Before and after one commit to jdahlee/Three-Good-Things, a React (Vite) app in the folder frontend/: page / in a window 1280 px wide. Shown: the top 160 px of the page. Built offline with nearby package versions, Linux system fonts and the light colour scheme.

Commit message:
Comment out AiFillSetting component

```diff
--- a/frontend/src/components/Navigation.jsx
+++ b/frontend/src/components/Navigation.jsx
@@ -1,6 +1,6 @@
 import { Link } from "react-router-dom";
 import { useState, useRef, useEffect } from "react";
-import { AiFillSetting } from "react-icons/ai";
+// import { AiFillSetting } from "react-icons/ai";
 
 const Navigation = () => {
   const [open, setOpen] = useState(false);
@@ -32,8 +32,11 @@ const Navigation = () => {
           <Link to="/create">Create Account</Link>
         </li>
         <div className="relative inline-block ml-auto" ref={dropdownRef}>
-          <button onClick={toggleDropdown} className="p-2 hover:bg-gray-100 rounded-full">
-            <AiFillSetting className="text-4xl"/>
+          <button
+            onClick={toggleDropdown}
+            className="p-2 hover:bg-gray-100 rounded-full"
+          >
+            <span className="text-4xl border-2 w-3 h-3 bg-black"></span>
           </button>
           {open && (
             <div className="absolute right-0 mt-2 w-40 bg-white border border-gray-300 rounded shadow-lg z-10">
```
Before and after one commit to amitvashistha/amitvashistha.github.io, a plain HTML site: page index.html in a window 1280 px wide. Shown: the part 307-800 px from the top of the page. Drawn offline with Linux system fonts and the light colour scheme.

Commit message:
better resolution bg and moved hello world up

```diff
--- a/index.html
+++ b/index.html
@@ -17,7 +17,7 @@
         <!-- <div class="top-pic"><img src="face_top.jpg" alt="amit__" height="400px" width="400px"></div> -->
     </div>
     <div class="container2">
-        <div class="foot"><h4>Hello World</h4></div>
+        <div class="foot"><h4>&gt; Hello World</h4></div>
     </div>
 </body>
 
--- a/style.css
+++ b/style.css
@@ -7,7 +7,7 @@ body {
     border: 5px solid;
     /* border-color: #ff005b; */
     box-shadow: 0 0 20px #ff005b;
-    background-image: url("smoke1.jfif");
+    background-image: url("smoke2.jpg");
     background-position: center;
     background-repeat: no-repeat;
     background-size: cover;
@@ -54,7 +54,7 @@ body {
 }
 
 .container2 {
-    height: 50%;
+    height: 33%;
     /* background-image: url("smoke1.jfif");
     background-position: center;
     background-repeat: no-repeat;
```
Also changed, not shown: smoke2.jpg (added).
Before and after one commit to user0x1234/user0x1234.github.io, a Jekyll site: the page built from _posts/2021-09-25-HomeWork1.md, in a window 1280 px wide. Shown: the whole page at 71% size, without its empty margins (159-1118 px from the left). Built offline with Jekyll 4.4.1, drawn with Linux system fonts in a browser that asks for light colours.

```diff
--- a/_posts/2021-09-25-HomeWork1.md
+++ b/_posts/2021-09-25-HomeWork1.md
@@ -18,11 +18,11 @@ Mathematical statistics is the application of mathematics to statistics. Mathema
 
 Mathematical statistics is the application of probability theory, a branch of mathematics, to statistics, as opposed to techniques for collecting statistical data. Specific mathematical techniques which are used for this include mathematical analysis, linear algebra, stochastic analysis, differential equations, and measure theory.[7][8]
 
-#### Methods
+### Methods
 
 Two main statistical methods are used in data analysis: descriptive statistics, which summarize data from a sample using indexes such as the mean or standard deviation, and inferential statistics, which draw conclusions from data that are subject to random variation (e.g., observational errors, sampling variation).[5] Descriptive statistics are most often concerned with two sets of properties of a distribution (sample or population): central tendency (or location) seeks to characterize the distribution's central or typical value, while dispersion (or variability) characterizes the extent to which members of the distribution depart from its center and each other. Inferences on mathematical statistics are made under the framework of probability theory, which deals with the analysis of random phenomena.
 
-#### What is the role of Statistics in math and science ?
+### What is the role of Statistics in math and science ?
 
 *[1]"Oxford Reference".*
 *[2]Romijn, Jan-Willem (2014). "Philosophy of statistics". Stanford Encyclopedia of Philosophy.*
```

_ _ _ _ _

= Problem =
Reproduce exactly the lines that run from the start of the records to the line with "to amitvashistha/amitvashistha.github.io, a", both included.

= Reply to the task =
Before and after one commit to jdahlee/Three-Good-Things, a React (Vite) app in the folder frontend/: page / in a window 1280 px wide. Shown: the top 160 px of the page. Built offline with nearby package versions, Linux system fonts and the light colour scheme.

Commit message:
Comment out AiFillSetting component

```diff
--- a/frontend/src/components/Navigation.jsx
+++ b/frontend/src/components/Navigation.jsx
@@ -1,6 +1,6 @@
 import { Link } from "react-router-dom";
 import { useState, useRef, useEffect } from "react";
-import { AiFillSetting } from "react-icons/ai";
+// import { AiFillSetting } from "react-icons/ai";
 
 const Navigation = () => {
   const [open, setOpen] = useState(false);
@@ -32,8 +32,11 @@ const Navigation = () => {
           <Link to="/create">Create Account</Link>
         </li>
         <div className="relative inline-block ml-auto" ref={dropdownRef}>
-          <button onClick={toggleDropdown} className="p-2 hover:bg-gray-100 rounded-full">
-            <AiFillSetting className="text-4xl"/>
+          <button
+            onClick={toggleDropdown}
+            className="p-2 hover:bg-gray-100 rounded-full"
+          >
+            <span className="text-4xl border-2 w-3 h-3 bg-black"></span>
           </button>
           {open && (
             <div className="absolute right-0 mt-2 w-40 bg-white border border-gray-300 rounded shadow-lg z-10">
```
Before and after one commit to amitvashistha/amitvashistha.github.io, a plain HTML site: page index.html in a window 1280 px wide. Shown: the part 307-800 px from the top of the page. Drawn offline with Linux system fonts and the light colour scheme.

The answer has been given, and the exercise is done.